I would never haul with a SUV, nor allow any horse of mine to be towed in a trailer with a SUV.

If you are looking, look for a truck. Speaking from an accountant’s point of view, since you are going back to school, yadda yadda, if you have to haul your horse, pay somebody. Vets do make farm calls. If your horse has to go to hospital, pay somebody. I haul for people all the time doing just that. They either can’t get off work, or no hauling equipment, or just want somebody else to haul.

We all want a high mpg, jack of all trades, vehicle to pull our trailers. But you won’t see me pulling with DH’s Prius.

I went to school in Chambersburg and am quite familiar with that drive. Unless you are looking at hauling something like a Brenderup, I would not do it. That is not an easy trailer drive. I did haul a 2H BP for a while with my Ford Explorer- it had the right engine, a transmission cooler, tow package, etc. I think the third or fourth time I towed with, the transmission literally blew into pieces.

As has been said, there is a big range of tow capacity on these vehicles - that’s why statements like “no SUVs” or " no 1/2 ton trucks" are not that helpful.
Find out exactly what the vehicle is rated to tow, and then go ballpark how much trailers you could afford weigh.

I agree that hauling 6 times a year means there is no way you will come out ahead financially owning your own rig. It may be worth it to you in peace of mind or independence, but strictly on $ terms,no.

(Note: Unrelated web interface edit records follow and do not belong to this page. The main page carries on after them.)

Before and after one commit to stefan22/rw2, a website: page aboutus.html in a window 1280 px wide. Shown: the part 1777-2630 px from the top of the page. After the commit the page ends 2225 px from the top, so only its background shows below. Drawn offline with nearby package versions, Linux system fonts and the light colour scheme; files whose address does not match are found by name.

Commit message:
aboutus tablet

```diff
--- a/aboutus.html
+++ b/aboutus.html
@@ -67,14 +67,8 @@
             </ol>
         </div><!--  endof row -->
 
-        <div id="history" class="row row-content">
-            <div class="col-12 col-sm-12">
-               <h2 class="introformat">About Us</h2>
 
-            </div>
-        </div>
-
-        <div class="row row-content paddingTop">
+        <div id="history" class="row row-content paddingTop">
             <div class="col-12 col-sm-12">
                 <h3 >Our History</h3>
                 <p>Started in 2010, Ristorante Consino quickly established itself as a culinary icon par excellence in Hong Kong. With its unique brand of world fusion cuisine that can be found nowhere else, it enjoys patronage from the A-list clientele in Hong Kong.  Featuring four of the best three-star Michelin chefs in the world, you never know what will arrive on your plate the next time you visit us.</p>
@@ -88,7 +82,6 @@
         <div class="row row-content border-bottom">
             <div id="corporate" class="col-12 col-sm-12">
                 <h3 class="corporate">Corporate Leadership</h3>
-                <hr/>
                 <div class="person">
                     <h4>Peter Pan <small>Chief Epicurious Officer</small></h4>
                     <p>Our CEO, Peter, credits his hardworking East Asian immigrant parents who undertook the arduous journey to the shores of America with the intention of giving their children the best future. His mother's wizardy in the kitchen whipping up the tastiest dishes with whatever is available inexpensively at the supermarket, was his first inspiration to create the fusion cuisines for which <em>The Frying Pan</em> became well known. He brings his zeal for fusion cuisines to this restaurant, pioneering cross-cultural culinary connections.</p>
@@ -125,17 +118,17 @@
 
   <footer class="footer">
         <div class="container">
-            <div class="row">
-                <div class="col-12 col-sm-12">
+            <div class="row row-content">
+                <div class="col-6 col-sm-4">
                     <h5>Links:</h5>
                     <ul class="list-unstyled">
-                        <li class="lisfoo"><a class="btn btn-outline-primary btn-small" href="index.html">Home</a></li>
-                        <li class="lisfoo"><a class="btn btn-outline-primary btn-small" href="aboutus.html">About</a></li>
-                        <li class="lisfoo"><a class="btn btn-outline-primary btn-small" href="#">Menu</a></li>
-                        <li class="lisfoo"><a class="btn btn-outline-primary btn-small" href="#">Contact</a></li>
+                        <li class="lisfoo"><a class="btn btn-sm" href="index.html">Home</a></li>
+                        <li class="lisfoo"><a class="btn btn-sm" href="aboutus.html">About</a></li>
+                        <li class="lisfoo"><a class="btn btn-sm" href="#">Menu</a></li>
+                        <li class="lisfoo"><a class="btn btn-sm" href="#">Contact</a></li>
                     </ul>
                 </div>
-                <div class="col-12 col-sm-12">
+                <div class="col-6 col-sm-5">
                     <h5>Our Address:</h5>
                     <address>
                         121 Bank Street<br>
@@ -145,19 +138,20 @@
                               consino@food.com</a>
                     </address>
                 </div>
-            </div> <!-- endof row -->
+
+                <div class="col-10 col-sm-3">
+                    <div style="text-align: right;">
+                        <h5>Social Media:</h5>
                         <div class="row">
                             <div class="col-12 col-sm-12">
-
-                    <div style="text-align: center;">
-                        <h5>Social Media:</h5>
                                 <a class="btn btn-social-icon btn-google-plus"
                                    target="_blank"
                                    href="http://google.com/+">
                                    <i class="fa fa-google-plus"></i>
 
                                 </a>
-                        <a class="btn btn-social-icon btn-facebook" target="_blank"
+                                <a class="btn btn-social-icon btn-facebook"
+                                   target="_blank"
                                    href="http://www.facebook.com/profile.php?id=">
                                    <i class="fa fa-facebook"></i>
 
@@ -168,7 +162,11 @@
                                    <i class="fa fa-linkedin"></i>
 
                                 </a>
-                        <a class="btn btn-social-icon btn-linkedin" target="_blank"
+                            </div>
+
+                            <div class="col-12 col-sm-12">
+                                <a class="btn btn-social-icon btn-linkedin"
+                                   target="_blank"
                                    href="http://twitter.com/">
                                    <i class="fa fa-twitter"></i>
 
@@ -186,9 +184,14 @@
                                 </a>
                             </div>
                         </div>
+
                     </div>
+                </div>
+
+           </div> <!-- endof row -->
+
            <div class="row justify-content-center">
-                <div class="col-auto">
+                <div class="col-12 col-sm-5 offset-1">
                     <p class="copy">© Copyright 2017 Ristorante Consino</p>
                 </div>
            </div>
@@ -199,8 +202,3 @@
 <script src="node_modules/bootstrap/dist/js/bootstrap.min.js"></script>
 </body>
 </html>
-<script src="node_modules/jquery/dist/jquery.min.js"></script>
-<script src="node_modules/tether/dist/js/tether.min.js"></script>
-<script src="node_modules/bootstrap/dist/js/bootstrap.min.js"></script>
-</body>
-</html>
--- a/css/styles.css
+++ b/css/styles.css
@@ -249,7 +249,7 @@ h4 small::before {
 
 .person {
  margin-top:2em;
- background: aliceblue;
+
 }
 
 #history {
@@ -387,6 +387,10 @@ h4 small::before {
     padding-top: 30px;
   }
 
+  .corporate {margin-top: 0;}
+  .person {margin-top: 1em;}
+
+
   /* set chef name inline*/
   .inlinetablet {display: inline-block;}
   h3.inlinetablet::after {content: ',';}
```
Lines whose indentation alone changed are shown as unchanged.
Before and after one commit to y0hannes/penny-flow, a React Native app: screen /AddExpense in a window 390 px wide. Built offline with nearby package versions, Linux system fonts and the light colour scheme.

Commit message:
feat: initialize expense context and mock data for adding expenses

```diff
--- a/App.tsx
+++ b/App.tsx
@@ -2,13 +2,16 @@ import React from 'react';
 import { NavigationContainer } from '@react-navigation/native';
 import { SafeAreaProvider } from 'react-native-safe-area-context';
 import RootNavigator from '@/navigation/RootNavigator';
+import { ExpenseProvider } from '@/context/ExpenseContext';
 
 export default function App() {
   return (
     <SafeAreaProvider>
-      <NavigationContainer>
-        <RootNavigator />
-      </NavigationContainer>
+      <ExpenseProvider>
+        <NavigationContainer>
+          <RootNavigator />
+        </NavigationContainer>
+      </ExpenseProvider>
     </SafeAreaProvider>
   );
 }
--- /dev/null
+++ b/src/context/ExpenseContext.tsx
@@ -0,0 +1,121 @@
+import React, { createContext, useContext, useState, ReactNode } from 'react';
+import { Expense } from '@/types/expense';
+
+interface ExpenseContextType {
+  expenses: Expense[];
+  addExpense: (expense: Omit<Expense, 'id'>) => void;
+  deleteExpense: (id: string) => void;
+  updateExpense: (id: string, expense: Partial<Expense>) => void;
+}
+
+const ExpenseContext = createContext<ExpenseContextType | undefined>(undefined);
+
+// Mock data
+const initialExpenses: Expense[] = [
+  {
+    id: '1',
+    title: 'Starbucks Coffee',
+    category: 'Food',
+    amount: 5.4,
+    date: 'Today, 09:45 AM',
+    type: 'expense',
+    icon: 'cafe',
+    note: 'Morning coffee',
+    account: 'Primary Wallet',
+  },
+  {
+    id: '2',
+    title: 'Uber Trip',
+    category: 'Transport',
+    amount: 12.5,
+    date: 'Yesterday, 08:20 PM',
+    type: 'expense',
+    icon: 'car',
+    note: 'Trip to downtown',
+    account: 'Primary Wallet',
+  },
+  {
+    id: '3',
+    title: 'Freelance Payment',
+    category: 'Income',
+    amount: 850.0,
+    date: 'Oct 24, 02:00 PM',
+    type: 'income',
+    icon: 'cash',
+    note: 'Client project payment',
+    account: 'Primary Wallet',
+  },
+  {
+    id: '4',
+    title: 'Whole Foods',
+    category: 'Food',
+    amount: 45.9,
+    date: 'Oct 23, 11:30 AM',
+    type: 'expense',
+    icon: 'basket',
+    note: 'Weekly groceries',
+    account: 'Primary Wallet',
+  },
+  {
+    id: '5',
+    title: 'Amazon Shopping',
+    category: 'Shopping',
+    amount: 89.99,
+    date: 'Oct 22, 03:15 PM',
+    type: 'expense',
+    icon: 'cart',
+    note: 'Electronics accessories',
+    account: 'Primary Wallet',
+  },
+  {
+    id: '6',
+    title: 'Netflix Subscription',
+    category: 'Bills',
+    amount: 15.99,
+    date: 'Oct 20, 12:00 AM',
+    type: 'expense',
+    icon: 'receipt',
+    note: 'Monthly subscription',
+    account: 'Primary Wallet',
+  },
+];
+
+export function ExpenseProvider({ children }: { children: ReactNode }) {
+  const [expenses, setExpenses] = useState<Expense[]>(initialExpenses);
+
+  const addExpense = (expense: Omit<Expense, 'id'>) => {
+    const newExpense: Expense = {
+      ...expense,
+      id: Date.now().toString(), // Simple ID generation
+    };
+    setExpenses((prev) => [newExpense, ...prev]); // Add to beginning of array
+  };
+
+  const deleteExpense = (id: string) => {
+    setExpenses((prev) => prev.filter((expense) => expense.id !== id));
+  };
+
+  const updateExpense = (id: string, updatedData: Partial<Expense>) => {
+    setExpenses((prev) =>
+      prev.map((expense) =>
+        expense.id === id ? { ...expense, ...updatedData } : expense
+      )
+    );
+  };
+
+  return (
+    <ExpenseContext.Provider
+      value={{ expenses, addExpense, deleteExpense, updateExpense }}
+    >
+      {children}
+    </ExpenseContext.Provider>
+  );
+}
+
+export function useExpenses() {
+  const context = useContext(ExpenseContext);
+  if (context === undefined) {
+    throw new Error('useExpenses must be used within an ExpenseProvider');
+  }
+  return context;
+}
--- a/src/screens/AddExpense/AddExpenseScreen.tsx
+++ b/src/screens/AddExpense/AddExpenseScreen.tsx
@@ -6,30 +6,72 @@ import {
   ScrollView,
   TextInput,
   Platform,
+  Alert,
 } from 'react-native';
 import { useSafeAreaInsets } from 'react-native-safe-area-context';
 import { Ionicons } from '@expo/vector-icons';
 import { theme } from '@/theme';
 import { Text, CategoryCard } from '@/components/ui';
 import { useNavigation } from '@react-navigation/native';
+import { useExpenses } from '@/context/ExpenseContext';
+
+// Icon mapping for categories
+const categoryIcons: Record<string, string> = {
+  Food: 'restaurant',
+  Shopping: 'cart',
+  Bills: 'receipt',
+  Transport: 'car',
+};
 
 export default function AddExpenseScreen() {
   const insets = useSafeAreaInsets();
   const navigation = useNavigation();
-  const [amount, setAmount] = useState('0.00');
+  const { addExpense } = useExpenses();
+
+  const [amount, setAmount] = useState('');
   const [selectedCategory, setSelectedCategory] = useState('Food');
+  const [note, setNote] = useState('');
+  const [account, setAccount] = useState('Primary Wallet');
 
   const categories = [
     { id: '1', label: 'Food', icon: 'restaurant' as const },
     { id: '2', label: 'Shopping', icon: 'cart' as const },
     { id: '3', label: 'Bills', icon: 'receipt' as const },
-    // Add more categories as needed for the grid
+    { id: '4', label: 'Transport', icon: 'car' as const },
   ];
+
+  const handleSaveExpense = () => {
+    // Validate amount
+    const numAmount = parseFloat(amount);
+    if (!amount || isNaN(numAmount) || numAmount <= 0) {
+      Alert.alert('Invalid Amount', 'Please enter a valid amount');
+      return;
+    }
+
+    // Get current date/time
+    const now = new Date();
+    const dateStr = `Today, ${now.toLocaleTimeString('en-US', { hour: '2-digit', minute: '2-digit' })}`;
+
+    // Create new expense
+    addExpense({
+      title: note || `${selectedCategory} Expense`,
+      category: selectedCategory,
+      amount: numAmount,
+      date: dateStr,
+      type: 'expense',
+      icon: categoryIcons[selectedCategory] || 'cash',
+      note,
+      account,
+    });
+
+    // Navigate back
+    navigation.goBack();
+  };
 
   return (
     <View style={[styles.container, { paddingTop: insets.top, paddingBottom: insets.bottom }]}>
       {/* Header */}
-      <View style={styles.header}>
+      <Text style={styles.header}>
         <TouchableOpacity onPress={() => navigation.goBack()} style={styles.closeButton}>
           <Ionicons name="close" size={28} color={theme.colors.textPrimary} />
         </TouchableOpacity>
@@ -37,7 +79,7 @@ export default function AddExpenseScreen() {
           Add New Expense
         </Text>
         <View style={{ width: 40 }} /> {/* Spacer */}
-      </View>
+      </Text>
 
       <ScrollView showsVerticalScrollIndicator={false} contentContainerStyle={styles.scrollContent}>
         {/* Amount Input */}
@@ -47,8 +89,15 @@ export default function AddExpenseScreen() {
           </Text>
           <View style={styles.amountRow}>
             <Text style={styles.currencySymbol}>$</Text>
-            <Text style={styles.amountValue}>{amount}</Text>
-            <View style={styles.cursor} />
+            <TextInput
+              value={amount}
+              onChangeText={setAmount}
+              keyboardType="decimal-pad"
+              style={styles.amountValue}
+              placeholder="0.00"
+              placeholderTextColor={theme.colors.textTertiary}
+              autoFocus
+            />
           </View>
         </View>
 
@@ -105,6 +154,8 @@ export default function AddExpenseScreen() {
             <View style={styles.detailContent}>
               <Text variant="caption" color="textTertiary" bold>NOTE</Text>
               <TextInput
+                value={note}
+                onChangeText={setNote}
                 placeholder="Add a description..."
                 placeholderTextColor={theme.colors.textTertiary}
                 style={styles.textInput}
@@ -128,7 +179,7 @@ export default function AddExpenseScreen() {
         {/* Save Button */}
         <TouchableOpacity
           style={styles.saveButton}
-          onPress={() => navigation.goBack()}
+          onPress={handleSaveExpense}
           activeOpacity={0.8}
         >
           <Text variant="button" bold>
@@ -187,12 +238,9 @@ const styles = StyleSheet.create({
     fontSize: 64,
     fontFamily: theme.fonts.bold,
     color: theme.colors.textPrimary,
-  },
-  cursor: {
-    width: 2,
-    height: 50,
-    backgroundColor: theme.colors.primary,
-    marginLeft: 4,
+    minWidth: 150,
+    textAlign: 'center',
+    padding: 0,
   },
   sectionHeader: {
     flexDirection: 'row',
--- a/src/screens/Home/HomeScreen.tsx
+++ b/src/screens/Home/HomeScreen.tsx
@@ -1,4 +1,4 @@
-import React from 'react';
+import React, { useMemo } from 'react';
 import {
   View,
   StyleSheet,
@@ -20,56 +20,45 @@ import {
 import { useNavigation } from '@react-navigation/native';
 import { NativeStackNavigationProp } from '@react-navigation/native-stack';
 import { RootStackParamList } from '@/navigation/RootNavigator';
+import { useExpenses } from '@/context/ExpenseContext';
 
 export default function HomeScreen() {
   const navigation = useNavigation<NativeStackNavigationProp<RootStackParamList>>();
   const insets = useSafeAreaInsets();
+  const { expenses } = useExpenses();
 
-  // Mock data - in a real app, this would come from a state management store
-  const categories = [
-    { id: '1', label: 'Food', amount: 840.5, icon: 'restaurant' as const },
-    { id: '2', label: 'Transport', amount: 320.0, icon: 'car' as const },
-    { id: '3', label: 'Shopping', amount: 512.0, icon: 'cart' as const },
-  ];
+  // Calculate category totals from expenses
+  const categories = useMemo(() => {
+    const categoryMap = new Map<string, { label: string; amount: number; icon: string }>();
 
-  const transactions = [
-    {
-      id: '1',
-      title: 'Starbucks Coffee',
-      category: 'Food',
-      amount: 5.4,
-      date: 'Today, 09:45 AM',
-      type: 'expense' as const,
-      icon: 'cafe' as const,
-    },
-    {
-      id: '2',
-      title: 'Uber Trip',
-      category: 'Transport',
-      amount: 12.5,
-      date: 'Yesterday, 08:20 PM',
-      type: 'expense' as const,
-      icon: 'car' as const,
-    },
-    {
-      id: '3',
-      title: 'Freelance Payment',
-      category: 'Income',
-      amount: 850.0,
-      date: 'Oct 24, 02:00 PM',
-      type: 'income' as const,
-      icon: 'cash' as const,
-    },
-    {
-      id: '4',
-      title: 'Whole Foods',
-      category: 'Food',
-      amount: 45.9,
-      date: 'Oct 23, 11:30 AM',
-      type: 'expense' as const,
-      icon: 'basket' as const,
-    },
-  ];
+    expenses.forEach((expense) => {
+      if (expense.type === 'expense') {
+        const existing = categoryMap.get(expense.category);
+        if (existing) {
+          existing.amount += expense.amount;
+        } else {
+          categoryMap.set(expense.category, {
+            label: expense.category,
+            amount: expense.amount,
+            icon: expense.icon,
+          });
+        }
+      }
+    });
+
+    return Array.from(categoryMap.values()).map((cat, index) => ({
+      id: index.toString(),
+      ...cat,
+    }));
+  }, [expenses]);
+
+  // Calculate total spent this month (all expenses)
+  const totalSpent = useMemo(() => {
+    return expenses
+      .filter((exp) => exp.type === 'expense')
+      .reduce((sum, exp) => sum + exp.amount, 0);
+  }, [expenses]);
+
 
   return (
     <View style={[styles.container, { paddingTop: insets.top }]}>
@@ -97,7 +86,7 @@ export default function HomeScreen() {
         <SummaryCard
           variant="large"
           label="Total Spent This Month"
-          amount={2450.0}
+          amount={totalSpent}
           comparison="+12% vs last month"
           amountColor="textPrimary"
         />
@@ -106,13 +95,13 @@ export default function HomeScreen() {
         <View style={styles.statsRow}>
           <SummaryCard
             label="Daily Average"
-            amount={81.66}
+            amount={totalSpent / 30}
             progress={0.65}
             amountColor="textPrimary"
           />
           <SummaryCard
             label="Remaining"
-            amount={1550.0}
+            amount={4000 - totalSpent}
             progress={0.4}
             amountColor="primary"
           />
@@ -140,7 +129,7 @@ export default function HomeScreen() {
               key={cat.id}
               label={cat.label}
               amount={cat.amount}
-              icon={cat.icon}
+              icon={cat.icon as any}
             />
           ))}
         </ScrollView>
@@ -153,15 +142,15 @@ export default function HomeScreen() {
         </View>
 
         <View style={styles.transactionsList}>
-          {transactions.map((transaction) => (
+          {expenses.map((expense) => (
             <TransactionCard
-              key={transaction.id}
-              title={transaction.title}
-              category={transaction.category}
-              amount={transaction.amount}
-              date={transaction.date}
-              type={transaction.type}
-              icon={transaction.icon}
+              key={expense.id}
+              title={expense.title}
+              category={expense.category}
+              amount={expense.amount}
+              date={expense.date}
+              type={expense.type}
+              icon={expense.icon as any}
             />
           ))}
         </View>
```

I have been hauling with an SUV, a Sequoia, since 2001. I had a Blazer before that and wouldn’t have even attempted it.

Forget the SUV. Just don’t, for all the reasons others have listed. I live in Harrisburg and am very familiar with the drive to NJ, as I grew up in the Poconos; you have some big hills to get up (and down) as you get to Allentown and beyond. And if you’ve never hauled before, that’s all the more reason to have a vehicle that’s more than capable of handling your hauling needs-- an inexperienced driver doesn’t have the skills and instincts built in to handle those OMG moments like trailer sway and whatnot, which are very likely to happen with an underperforming tow vehicle. Far better for you to have a vehicle that can pull (and stop!) the trailer without question so you don’t have to worry about it.

You can get a great deal on a suitable truck on Craigslist and have money left over for the daily driver if necessary. There is a 2000 Chevy 3500 diesel on sale on the Harrisburg Craigslist right now for $3800; there are plenty more in that ballpark.

I picked up a '94 Chevy 2500 on Craigslist last fall; it had 90K miles and needed nothing. I paid $2600 for it. Got my trailer (2H Arndt BP) this spring, also on CL. The trailer was in rough shape, and I spent 2 months rehabbing it with some automotively-inclined friends and family; purchase price + repairs was about $3k. My truck and trailer aren’t pretty, but they’re both functional and SAFE, for under $6k total.

Trailblazer – no. They are light and small. Period. No.

I have an 09 Trailblazer and honestly don’t even like pulling a u-haul with it! Probably because growing up we always hauled with a 3/4-ton truck for our trailer. Not sure if you are looking at the V8 or not, but mine is the V6 4WD with tow package and like I said I did not like pulling the U-haul with it, especially through any hills/mountains (it wasn’t too bad where it was flatter, Mississippi to Arkansas, but from Oklahoma to New Mexico and New Mexico to Arizona were not as much fun!).

I am not saying No because it is an SUV, as there are some that I would tow with if I had to, but that size SUV and having towed u-hauls with one similar I would not tow with it ever.